A Public Service Announcement! ;)

A Public Service Announcement! ;)

Wednesday, July 27, 2011

Audrey Gleason Reviews *Amulet Book 2*

Amulet 2: The Stonekeeper’s Curse
Kazu Kibuishi
Drawn by Kazu Kibuishi
Colors and Backgrounds by Kazu Kibuishi, Amy Kim Kibuishi, Anthony Go Wu, and Jason Caffoe
Publisher: Graphix, an imprint of Scholastic, Inc.
Published: September 2009

A continuation from the first book of Amulet: The Stonekeeper, the second in the series, The Stonekeeper’s Curse, places the reader in the dangerous world of Alledia, ruled by malicious elves, where hope can only be found in a twelve-year-old girl, Emily. The graphic novel offers a nice mix of a well-developed storyline and artfully drawn characters.

The Stonekeeper’s Curse is comprised of the viewpoints of the young heroine Emily the Stonekeeper, as well as that of her younger brother, Navin. While both siblings have guidance along their separate, but intertwined journeys, the two adolescents take matters into their own hands and accomplish a great deal individually with help from newly-introduced friends and old allies from the previous book.

Emily and Navin run into elves, cursed townspeople that turn into animals, and wise, old, talking trees. Each of these characters has their distinctive culture, bring a uniquely fictionalized diversity to the story. When Emily and Navin have to part ways, the reader may see how each manages the difficulties of a particular situation the siblings are thrown into and watch the heroes grow. All the while, Emily and Navin struggle with internal conflict of confidence, acceptance of self, and uncertainty of where they may end up.

The intertwined journeys lead Emily and Navin to answers they are looking for, and answers they never knew the question to. The storyline is complex enough to keep the reader’s attention and moves with a cohesive fluidity, making this a possible consideration of being one of the “best of the best” in young adult literature.

As the second book in the Amulet series, it lacks a bit in the variety of subjects and genres. This could be due to how much guidance is seen given to Emily and Navin. Even the evil Trellis has a type of guide, Luger, in his journey to destroy Emily and gain the power of the amulet for himself. All the guidance that is given to the characters has one wondering if the heroes and villain can take credit for all their work.

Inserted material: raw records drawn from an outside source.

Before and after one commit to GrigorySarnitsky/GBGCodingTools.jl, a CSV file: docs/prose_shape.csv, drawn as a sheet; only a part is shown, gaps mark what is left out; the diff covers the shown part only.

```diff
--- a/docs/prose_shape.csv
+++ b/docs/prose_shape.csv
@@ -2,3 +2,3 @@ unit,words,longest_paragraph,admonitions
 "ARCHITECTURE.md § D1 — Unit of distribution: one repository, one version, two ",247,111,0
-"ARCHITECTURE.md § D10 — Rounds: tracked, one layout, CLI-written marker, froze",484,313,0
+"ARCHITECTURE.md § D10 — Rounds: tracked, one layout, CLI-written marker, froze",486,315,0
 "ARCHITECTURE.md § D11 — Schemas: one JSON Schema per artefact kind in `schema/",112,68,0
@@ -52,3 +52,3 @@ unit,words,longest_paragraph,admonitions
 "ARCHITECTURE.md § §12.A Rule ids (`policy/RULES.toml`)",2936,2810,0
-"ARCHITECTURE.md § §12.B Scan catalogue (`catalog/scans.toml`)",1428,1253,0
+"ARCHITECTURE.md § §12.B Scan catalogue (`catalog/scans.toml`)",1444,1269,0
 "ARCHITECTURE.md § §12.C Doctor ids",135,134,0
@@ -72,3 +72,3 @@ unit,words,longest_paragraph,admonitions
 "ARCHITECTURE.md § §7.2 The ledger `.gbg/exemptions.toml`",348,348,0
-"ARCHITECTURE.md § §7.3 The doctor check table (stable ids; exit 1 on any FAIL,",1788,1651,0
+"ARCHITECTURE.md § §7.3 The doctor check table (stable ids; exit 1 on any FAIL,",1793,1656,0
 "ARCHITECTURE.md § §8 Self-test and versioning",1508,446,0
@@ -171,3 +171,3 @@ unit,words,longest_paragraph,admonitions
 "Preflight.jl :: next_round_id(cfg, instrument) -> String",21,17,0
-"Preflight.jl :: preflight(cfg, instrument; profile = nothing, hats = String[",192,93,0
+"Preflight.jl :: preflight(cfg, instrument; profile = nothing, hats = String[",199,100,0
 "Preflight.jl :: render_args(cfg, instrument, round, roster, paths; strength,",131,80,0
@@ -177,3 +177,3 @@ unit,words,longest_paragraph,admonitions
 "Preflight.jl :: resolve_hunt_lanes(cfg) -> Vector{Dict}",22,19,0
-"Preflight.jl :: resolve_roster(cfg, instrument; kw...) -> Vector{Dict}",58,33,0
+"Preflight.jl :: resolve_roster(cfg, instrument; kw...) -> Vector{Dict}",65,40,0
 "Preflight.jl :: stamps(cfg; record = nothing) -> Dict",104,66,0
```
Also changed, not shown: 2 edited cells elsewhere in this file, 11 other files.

Unfortunately, if the reader has yet to read the book’s predecessor, The Stonekeeper, they might find themselves lost for a while. The Stonekeeper’s Curse does not introduce main and assisting characters that were previously in the first book. The audience is expected to already be familiar with their backgrounds, and what roles they exactly play. Though, the graphic novel does hint to what happened in the previous story, the reader is left to put all the puzzle pieces together by themselves; which makes the reading of it that much more frustrating.

Overall The Stonekeeper’s Curse has a good entertainment value that young adult readers can appreciate. Emily’s gripping adventure will engage readers who will not only have their fill of a well-written work that captivates real human emotion, all the while entertaining with detailed pictures that is beautifully done through brilliant colors, and an eye for capturing the essence of each character’s feeling.

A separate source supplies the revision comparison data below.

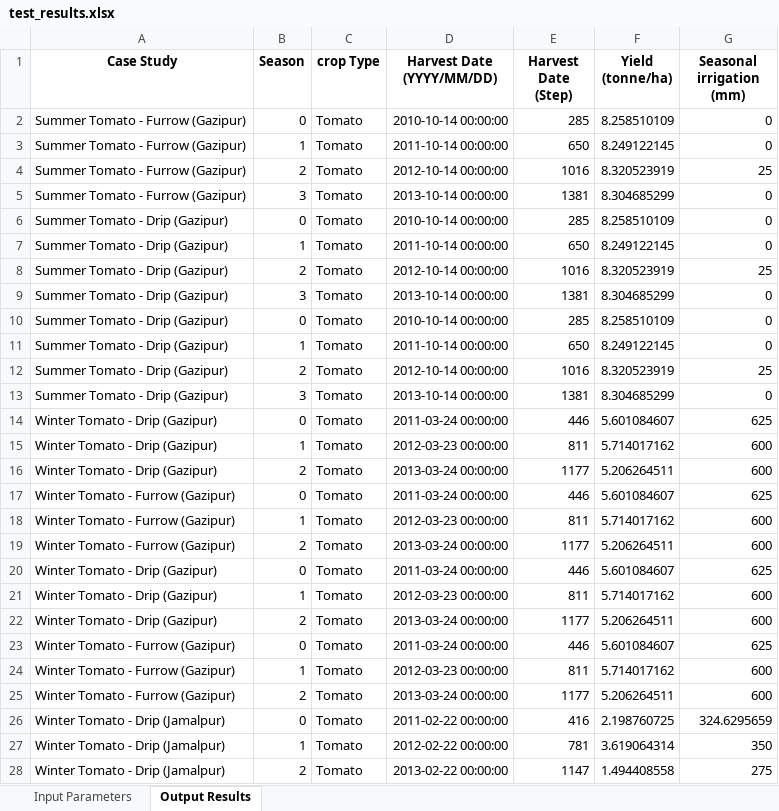
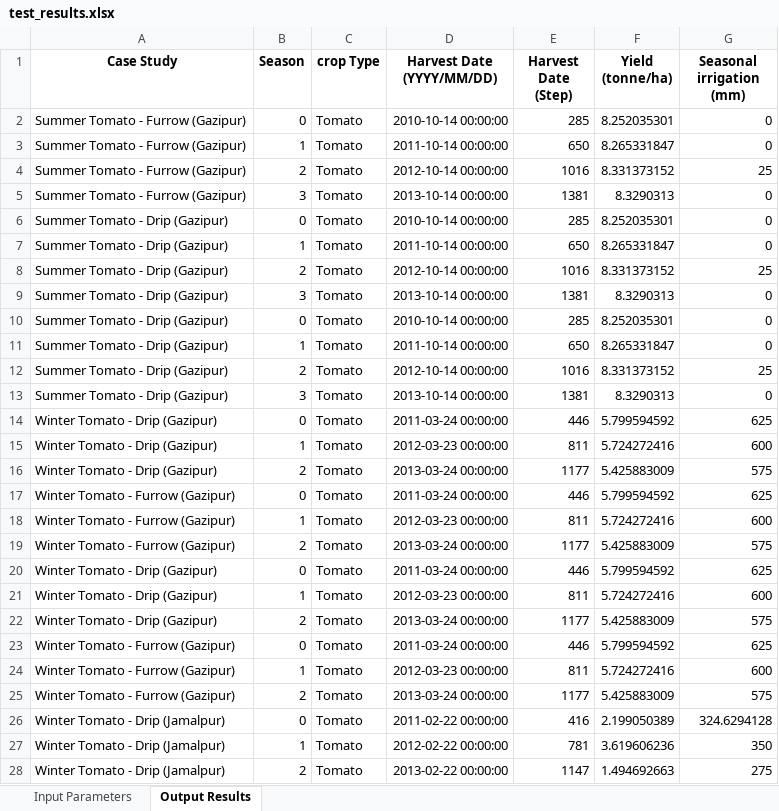
Before and after one commit to stephansmit/heliostrome, an Excel workbook: heliostrome/jip_project/results/test_results.xlsx, sheet Output Results, drawn as a sheet; only a part is shown; values as stored, in another font and other column widths than the file's, no borders; the diff covers the shown part only; the diff names each change by its address in the sheet, - before the commit and + after, or states it on an @@ line.

```diff
--- a/heliostrome/jip_project/results/test_results.xlsx (sheet Output Results)
+++ b/heliostrome/jip_project/results/test_results.xlsx (sheet Output Results)
-F2 (Yield (tonne/ha)): 8.258510109
+F2 (Yield (tonne/ha)): 8.252035301
-F3 (Yield (tonne/ha)): 8.249122145
+F3 (Yield (tonne/ha)): 8.265331847
-F4 (Yield (tonne/ha)): 8.320523919
+F4 (Yield (tonne/ha)): 8.331373152
-F5 (Yield (tonne/ha)): 8.304685299
+F5 (Yield (tonne/ha)): 8.3290313
-F6 (Yield (tonne/ha)): 8.258510109
+F6 (Yield (tonne/ha)): 8.252035301
-F7 (Yield (tonne/ha)): 8.249122145
+F7 (Yield (tonne/ha)): 8.265331847
-F8 (Yield (tonne/ha)): 8.320523919
+F8 (Yield (tonne/ha)): 8.331373152
-F9 (Yield (tonne/ha)): 8.304685299
+F9 (Yield (tonne/ha)): 8.3290313
-F10 (Yield (tonne/ha)): 8.258510109
+F10 (Yield (tonne/ha)): 8.252035301
-F11 (Yield (tonne/ha)): 8.249122145
+F11 (Yield (tonne/ha)): 8.265331847
-F12 (Yield (tonne/ha)): 8.320523919
+F12 (Yield (tonne/ha)): 8.331373152
-F13 (Yield (tonne/ha)): 8.304685299
+F13 (Yield (tonne/ha)): 8.3290313
-F14 (Yield (tonne/ha)): 5.601084607
+F14 (Yield (tonne/ha)): 5.799594592
-F15 (Yield (tonne/ha)): 5.714017162
+F15 (Yield (tonne/ha)): 5.724272416
-F16 (Yield (tonne/ha)): 5.206264511
+F16 (Yield (tonne/ha)): 5.425883009
-G16 (Seasonal irrigation (mm)): 600
+G16 (Seasonal irrigation (mm)): 575
-F17 (Yield (tonne/ha)): 5.601084607
+F17 (Yield (tonne/ha)): 5.799594592
-F18 (Yield (tonne/ha)): 5.714017162
+F18 (Yield (tonne/ha)): 5.724272416
-F19 (Yield (tonne/ha)): 5.206264511
+F19 (Yield (tonne/ha)): 5.425883009
-G19 (Seasonal irrigation (mm)): 600
+G19 (Seasonal irrigation (mm)): 575
-F20 (Yield (tonne/ha)): 5.601084607
+F20 (Yield (tonne/ha)): 5.799594592
-F21 (Yield (tonne/ha)): 5.714017162
+F21 (Yield (tonne/ha)): 5.724272416
-F22 (Yield (tonne/ha)): 5.206264511
+F22 (Yield (tonne/ha)): 5.425883009
-G22 (Seasonal irrigation (mm)): 600
+G22 (Seasonal irrigation (mm)): 575
-F23 (Yield (tonne/ha)): 5.601084607
+F23 (Yield (tonne/ha)): 5.799594592
-F24 (Yield (tonne/ha)): 5.714017162
+F24 (Yield (tonne/ha)): 5.724272416
-F25 (Yield (tonne/ha)): 5.206264511
+F25 (Yield (tonne/ha)): 5.425883009
-G25 (Seasonal irrigation (mm)): 600
+G25 (Seasonal irrigation (mm)): 575
-F26 (Yield (tonne/ha)): 2.198760725
+F26 (Yield (tonne/ha)): 2.199050389
-G26 (Seasonal irrigation (mm)): 324.6295659
+G26 (Seasonal irrigation (mm)): 324.6294128
-F27 (Yield (tonne/ha)): 3.619064314
+F27 (Yield (tonne/ha)): 3.619606236
-F28 (Yield (tonne/ha)): 1.494408558
+F28 (Yield (tonne/ha)): 1.494692663
```
Also changed, not shown: 32 edited cells elsewhere in this sheet, sheet Input Parameters, heliostrome/jip_project/results/test_results_moroccoWheat.xlsx, 2 other files.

Any young adult that likes fantasy and adventure will have an enjoyable time reading The Stonekeeper’s Curse. As a warning though, the reader should read the Amulet series in sequential order, so that the story comes across entirely.

No comments: